Alan Ahearne in his post on the recent National Competitiveness Council report draws attention to the high electricity costs in Ireland relative to our trading partners documented in the report. Malore in his/her comment on Alan’s post suggested some reasons for this. These and other reasons are further explored in the Sustainable Energy Ireland 2008 report Understanding Electricity and Gas Prices in Ireland.
To this list we should note the cost of the Public Service Obligation which is a levy introduced in January 2003 related to the purchase of electricity from peat-fired stations in the midlands. A 2005 Department of Enterprise, Trade and Employment consultation paper put the average annual cost of this levy in its first three years of operation at €74 million annually, and estimated that it contributed 4% to the electricity bills of medium and large-scale commercial/industrial customers.
With higher oil prices in 2006 through 2008, the cost of the peat levy fell to €2.7 million in 2007 and was zero in 2008 (Commission for Energy Regulation, 2008). However, Tuohy et al (2008) from the UCD Electricity Research Centre calculate that it may be reasonable to assume that the annual public cost of support for peat generation is of the order of €60 million per annum. If we are required to purchase carbon credits to meet our EU burden-sharing obligations for the first Kyoto compliance period 2008-2012, then the social cost might be even higher (although the peat-fired stations were grand-fathered permits for a high proportion of their emissions under the EU ETS, pricing is supposed to reflect the cost of carbon so that there is an incentive to consumers to change their behaviour, but I am not sure about the extent to which this has occurred).
Richard Tol in his comment goes on to suggest that more competition in electricity supply would help to drive down prices. Certainly, greater interconnection with the liberalised markets elsewhere in Europe would help and two new interconnectors with the North and Wales respectively should be in use by 2012. He is supported in this argument by the DETE paper above which calls for the price-fixing power of the ESB to be eliminated and suggests various reforms to this end.
What puzzles me, however, is that Irish electricity costs were not always particularly high relative to our trading partners. In fact, a chart (figure 3) in the DETE paper shows that electricity prices for industrial users in Ireland were well below those paid in the EU-15 for most of the 1990s, and were still no higher on average than in the rest of the EU-15 in 2002-2004. Yet in 2008 Ireland was the second most expensive country for industrial users in the EU-15. According to IBEC, Irish companies have seen industrial electricity prices rise by 70% since 2000.

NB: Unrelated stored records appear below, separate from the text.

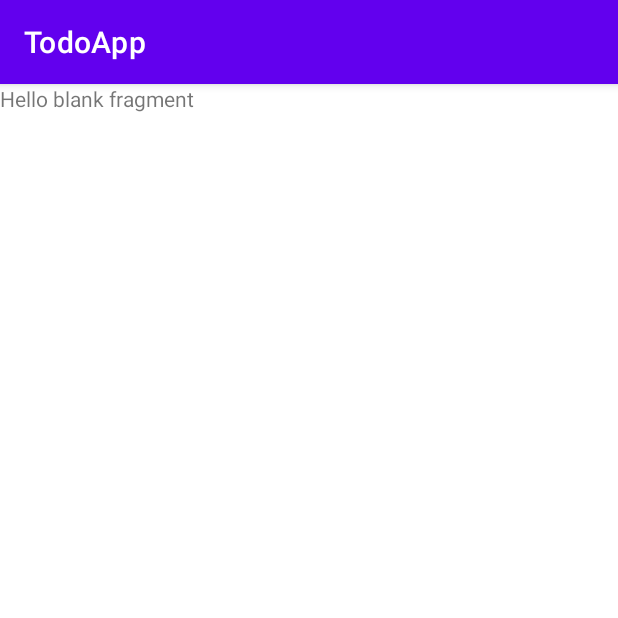
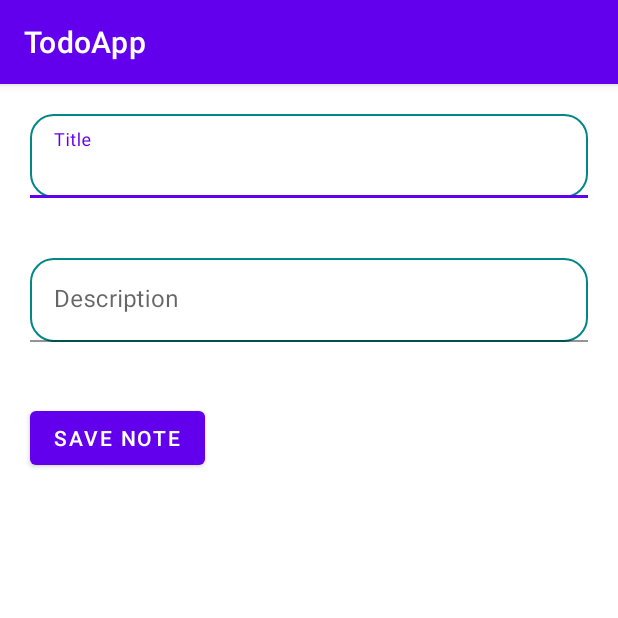
Before and after one commit to alexymumo/TodoApp, an Android app: the fragment SaveNoteFragment shown on its own in the app's theme, on a phone screen of 412 x 824 dp, the top half of it. Run offline under Robolectric (Android 15) with nearby library versions, the phone set to English and light mode, and no system bars.

```diff
--- a/app/src/main/java/com/example/todoapp/ui/activity/MainActivity.kt
+++ b/app/src/main/java/com/example/todoapp/ui/activity/MainActivity.kt
@@ -2,11 +2,13 @@ package com.example.todoapp.ui.activity
 
 import androidx.appcompat.app.AppCompatActivity
 import android.os.Bundle
-import com.example.todoapp.R
+import com.example.todoapp.databinding.ActivityMainBinding
 
 class MainActivity : AppCompatActivity() {
+    private lateinit var binding: ActivityMainBinding
     override fun onCreate(savedInstanceState: Bundle?) {
         super.onCreate(savedInstanceState)
-        setContentView(R.layout.activity_main)
+        binding = ActivityMainBinding.inflate(layoutInflater)
+        setContentView(binding.root)
     }
 }
--- a/app/src/main/java/com/example/todoapp/ui/fragments/SaveNoteFragment.kt
+++ b/app/src/main/java/com/example/todoapp/ui/fragments/SaveNoteFragment.kt
@@ -5,19 +5,16 @@ import androidx.fragment.app.Fragment
 import android.view.LayoutInflater
 import android.view.View
 import android.view.ViewGroup
-import com.example.todoapp.R
+import com.example.todoapp.databinding.FragmentSaveNoteBinding
 
 class SaveNoteFragment : Fragment() {
-
-    override fun onCreate(savedInstanceState: Bundle?) {
-        super.onCreate(savedInstanceState)
-    }
+    private lateinit var binding: FragmentSaveNoteBinding
 
     override fun onCreateView(
         inflater: LayoutInflater, container: ViewGroup?,
         savedInstanceState: Bundle?
-    ): View? {
-        // Inflate the layout for this fragment
-        return inflater.inflate(R.layout.fragment_save_note, container, false)
+    ): View {
+        binding = FragmentSaveNoteBinding.inflate(inflater, container, false)
+        return binding.root
     }
 }
--- /dev/null
+++ b/app/src/main/res/drawable/round_edittext.xml
@@ -0,0 +1,16 @@
+<?xml version="1.0" encoding="utf-8"?>
+<shape xmlns:android="http://schemas.android.com/apk/res/android"
+    android:shape="rectangle"
+    android:padding="10dp">
+
+    <stroke
+        android:width="1dp"
+        android:color="@color/teal_700"/>
+
+    <corners
+        android:radius="20dp"
+        android:bottomRightRadius="15dp"
+        android:bottomLeftRadius="15dp"
+        android:topRightRadius="15dp"
+        android:topLeftRadius="15dp"/>
+</shape>
--- a/app/src/main/res/layout/fragment_save_note.xml
+++ b/app/src/main/res/layout/fragment_save_note.xml
@@ -1,14 +1,43 @@
 <?xml version="1.0" encoding="utf-8"?>
-<FrameLayout xmlns:android="http://schemas.android.com/apk/res/android"
+<LinearLayout xmlns:android="http://schemas.android.com/apk/res/android"
     xmlns:tools="http://schemas.android.com/tools"
     android:layout_width="match_parent"
     android:layout_height="match_parent"
-    tools:context=".SaveNoteFragment">
+    android:orientation="vertical"
+    tools:context="ui.fragments.SaveNoteFragment">
 
-    <!-- TODO: Update blank fragment layout -->
-    <TextView
+    <com.google.android.material.textfield.TextInputLayout
+        android:layout_margin="20dp"
         android:layout_width="match_parent"
-        android:layout_height="match_parent"
-        android:text="@string/hello_blank_fragment" />
+        android:layout_height="wrap_content">
+        <com.google.android.material.textfield.TextInputEditText
+            android:id="@+id/title"
+            android:inputType="text"
+            android:background="@drawable/round_edittext"
+            android:hint="@string/title"
+            android:textSize="16sp"
+            android:layout_width="match_parent"
+            android:layout_height="match_parent"/>
+    </com.google.android.material.textfield.TextInputLayout>
 
-</FrameLayout>
+    <com.google.android.material.textfield.TextInputLayout
+        android:layout_margin="20dp"
+        android:layout_width="match_parent"
+        android:layout_height="wrap_content">
+        <com.google.android.material.textfield.TextInputEditText
+            android:id="@+id/Description"
+            android:background="@drawable/round_edittext"
+            android:hint="@string/description"
+            android:textSize="16sp"
+            android:inputType="text"
+            android:layout_width="match_parent"
+            android:layout_height="match_parent"/>
+    </com.google.android.material.textfield.TextInputLayout>
+
+    <Button
+        android:id="@+id/save_note"
+        android:layout_margin="20dp"
+        android:text="@string/save_note"
+        android:layout_width="wrap_content"
+        android:layout_height="wrap_content"/>
+</LinearLayout>
--- a/app/src/main/res/layout/fragment_update_note.xml
+++ b/app/src/main/res/layout/fragment_update_note.xml
@@ -3,7 +3,7 @@
     xmlns:tools="http://schemas.android.com/tools"
     android:layout_width="match_parent"
     android:layout_height="match_parent"
-    tools:context=".UpdateNoteFragment">
+    tools:context="ui.fragments.UpdateNoteFragment">
 
     <!-- TODO: Update blank fragment layout -->
     <TextView
--- a/app/src/main/res/navigation/nav_graph.xml
+++ b/app/src/main/res/navigation/nav_graph.xml
@@ -7,7 +7,7 @@
 
     <fragment
         android:id="@+id/saveNoteFragment"
-        android:name="com.example.todoapp.SaveNoteFragment"
+        android:name="com.example.todoapp.ui.fragments.SaveNoteFragment"
         android:label="fragment_save_note"
         tools:layout="@layout/fragment_save_note" >
         <action
@@ -16,12 +16,12 @@
     </fragment>
     <fragment
         android:id="@+id/updateNoteFragment"
-        android:name="com.example.todoapp.UpdateNoteFragment"
+        android:name="com.example.todoapp.ui.fragments.UpdateNoteFragment"
         android:label="fragment_update_note"
         tools:layout="@layout/fragment_update_note" />
     <fragment
         android:id="@+id/homeFragment"
-        android:name="com.example.todoapp.HomeFragment"
+        android:name="com.example.todoapp.ui.fragments.HomeFragment"
         android:label="fragment_home"
         tools:layout="@layout/fragment_home" >
         <action
--- a/app/src/main/res/values/strings.xml
+++ b/app/src/main/res/values/strings.xml
@@ -2,4 +2,9 @@
     <string name="app_name">TodoApp</string>
     <!-- TODO: Remove or change this placeholder text -->
     <string name="hello_blank_fragment">Hello blank fragment</string>
+    <string name="title">Title</string>
+    <string name="description">Description</string>
+    <string name="save_note">Save Note</string>
+    <string name="note_title">Note Title</string>
+    <string name="note_description">Note Description</string>
 </resources>
```
Also changed, not shown: app/src/main/java/com/example/todoapp/ui/fragments/HomeFragment.kt (+9 -6 lines), app/src/main/java/com/example/todoapp/ui/fragments/UpdateNoteFragment.kt (+5 -9 lines), app/src/main/res/layout/activity_main.xml (+10 -6 lines), app/src/main/res/layout/fragment_home.xml (+23 -6 lines), app/src/main/res/layout/note_item.xml (added, +37 -0 lines).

It may, of course, be sheer coincidence that liberalisation of the Irish electricity market began in 2000 with partial market opening and achieved full market opening in February 2005, a period which saw the beginning of the dramatic increase in electricity prices. There was also a sharp increase in transmission investment from around €30 million annually in the 1990s to around €100 million annually in the 2000s.
Nonetheless, questions remain. Were prices allowed to rise to ensure that there was a profitable market for new entrants? If the ESB is an inefficient generator of electricity and prices have risen as a result, why does a market with the second highest electricity price in the EU not attract private competitors? While in a market with a dominant supplier, there could be a temptation for new entrants to price-to-market rather than compete aggressively for market share, current rules (limits on the ESB’s capacity to generate and sell additional electricity on its own account) would seem to incentivise new entrants to price efficiently to capture market share. Whatever the reason, liberalisation of the Irish electricity market does not appear to have brought lower prices to consumers.
Incidently, Richard in a further comment suggests that energy costs are a relatively minor cost in production, less than 2% on average and more than 10% of costs for a handful of companies only. These figures are broadly supported by the DETE paper. However, percentages can be much higher for service sectors where the DETE paper (based on 2001 data when electricity prices were relatively much lower) reports electricity expenditure shares only (i.e. less than total energy) of total cost at 5% for R&D enterprises, 6% for retail trade and 9% for hotels and restaurants.